--- Try it ---
Scan the material below for the string "task". Report every line that has it.

--- Data supplied ---
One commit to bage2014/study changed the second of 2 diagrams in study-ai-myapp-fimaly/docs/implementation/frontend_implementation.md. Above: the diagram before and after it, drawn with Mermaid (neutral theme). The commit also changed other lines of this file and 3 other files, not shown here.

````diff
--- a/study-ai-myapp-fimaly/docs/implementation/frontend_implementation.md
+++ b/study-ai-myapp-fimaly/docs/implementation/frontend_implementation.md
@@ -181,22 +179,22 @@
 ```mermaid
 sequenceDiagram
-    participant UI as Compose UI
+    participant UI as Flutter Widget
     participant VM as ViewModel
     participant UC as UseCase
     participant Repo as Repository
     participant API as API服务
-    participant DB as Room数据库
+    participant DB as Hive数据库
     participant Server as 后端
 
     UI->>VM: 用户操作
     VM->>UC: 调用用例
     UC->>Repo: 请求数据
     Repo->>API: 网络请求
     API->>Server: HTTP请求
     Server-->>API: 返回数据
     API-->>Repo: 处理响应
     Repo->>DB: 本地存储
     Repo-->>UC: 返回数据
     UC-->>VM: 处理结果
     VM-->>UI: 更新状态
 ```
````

--

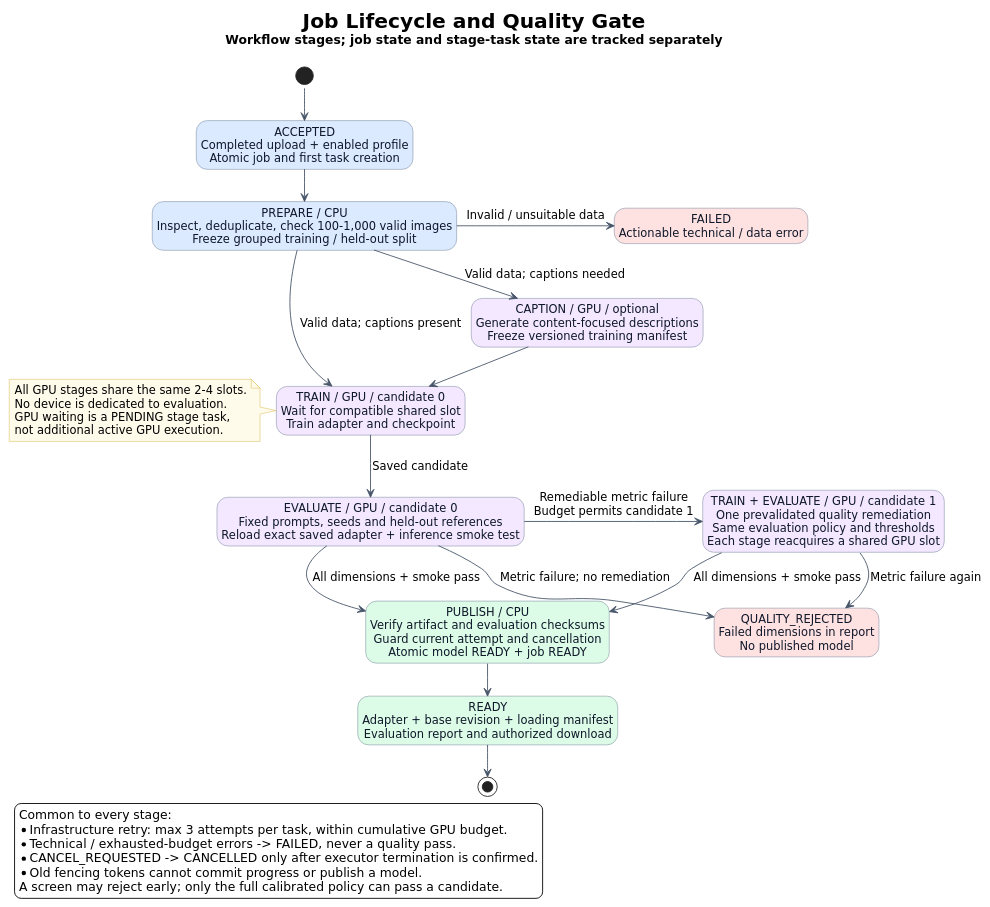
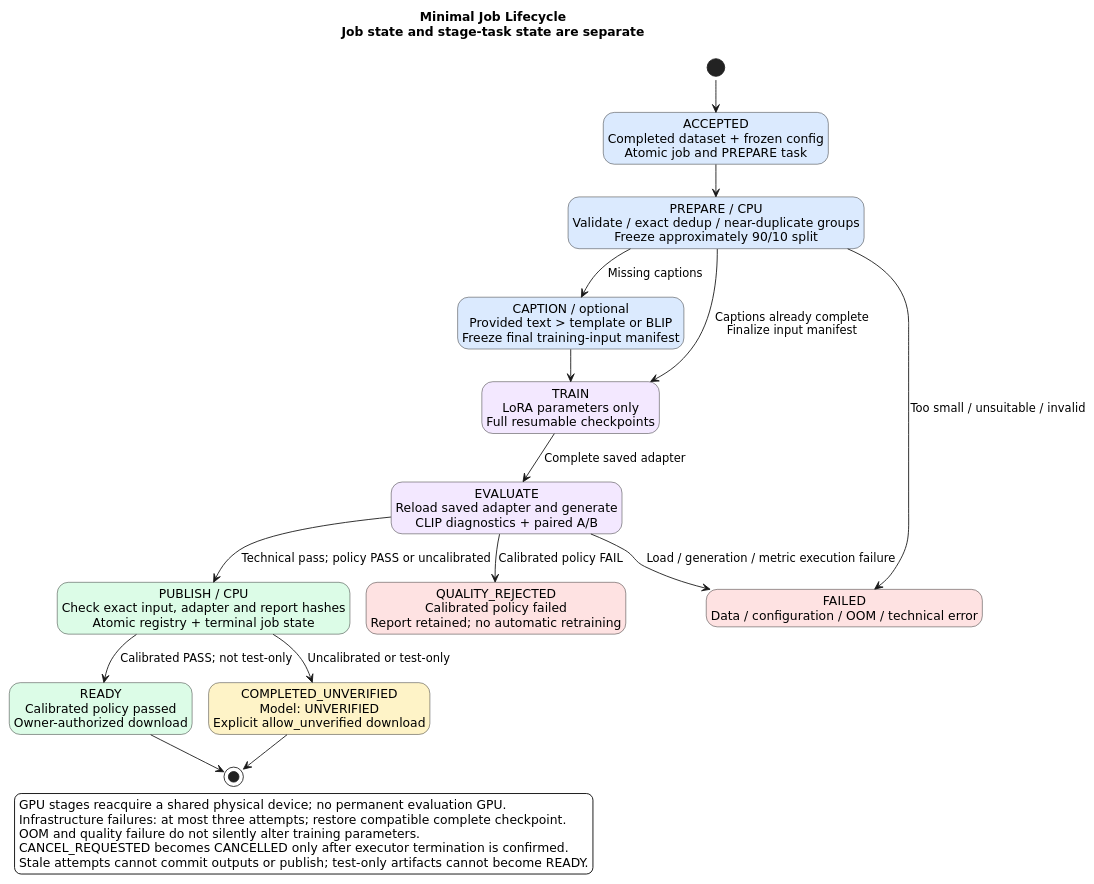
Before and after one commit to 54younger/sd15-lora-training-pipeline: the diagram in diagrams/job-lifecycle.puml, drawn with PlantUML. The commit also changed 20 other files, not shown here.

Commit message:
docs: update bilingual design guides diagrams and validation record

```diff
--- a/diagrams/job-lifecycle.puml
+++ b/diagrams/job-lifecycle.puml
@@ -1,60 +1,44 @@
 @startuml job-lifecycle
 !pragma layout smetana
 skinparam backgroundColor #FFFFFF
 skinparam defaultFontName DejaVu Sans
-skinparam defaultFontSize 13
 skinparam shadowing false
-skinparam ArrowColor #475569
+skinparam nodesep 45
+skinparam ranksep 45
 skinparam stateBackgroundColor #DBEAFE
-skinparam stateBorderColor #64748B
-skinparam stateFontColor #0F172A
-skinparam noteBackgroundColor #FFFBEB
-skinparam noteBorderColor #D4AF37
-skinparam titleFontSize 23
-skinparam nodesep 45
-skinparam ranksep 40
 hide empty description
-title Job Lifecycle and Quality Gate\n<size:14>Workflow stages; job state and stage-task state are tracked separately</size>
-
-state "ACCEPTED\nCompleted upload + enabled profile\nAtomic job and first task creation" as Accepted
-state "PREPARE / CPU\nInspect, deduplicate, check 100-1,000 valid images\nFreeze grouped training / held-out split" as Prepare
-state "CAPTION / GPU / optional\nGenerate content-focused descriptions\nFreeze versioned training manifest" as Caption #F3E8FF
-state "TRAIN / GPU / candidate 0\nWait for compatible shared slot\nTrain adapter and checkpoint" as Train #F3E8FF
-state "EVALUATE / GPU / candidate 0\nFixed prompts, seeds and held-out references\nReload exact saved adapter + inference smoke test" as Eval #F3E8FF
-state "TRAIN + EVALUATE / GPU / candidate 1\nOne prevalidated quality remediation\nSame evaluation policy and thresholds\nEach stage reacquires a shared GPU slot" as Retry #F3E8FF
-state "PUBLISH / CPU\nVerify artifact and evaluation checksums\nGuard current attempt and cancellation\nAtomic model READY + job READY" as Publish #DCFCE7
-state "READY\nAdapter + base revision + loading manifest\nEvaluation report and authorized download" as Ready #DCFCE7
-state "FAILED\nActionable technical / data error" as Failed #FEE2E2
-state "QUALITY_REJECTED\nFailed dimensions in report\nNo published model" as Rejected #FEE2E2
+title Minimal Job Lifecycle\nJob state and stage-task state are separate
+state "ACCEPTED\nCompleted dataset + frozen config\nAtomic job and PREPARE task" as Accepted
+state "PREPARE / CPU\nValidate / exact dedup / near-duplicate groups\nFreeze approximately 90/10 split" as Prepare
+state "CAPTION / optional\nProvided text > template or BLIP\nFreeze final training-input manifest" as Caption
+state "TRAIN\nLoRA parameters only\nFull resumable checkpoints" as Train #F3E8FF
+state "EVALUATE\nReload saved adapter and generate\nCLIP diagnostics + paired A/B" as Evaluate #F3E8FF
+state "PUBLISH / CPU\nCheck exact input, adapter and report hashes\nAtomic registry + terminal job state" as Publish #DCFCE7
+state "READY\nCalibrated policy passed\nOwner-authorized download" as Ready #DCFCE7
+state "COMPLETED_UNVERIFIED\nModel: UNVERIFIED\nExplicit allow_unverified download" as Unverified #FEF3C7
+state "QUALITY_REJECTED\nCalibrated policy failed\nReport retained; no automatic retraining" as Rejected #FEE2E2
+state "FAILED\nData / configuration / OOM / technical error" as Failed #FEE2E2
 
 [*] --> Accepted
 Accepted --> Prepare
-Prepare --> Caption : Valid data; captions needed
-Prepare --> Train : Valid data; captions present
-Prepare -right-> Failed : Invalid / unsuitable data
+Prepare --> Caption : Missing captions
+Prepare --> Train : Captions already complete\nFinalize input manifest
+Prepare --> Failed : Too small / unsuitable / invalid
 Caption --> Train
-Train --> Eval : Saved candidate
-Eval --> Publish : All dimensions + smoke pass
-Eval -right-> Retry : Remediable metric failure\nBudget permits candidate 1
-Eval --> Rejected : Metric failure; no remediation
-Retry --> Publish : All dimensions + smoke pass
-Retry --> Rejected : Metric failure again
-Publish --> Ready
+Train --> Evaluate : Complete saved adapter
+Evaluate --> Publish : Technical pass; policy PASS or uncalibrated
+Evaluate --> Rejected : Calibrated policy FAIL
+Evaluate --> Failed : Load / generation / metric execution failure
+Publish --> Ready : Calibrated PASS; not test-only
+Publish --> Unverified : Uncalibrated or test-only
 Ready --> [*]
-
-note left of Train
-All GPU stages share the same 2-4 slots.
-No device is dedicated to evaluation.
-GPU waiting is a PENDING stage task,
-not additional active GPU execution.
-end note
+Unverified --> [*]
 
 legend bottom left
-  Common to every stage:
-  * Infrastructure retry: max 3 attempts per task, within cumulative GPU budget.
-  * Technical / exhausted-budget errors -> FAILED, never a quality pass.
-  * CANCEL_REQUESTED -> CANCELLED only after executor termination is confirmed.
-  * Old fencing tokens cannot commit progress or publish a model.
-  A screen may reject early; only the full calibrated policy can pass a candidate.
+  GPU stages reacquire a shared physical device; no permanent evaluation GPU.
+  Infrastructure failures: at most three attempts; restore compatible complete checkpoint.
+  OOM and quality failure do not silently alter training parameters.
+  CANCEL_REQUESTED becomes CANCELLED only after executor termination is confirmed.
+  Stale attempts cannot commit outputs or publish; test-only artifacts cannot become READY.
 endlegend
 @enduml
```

--- Solution ---
-title Job Lifecycle and Quality Gate\n<size:14>Workflow stages; job state and stage-task state are tracked separately</size>
-state "ACCEPTED\nCompleted upload + enabled profile\nAtomic job and first task creation" as Accepted
+title Minimal Job Lifecycle\nJob state and stage-task state are separate
+state "ACCEPTED\nCompleted dataset + frozen config\nAtomic job and PREPARE task" as Accepted
-GPU waiting is a PENDING stage task,
-  * Infrastructure retry: max 3 attempts per task, within cumulative GPU budget.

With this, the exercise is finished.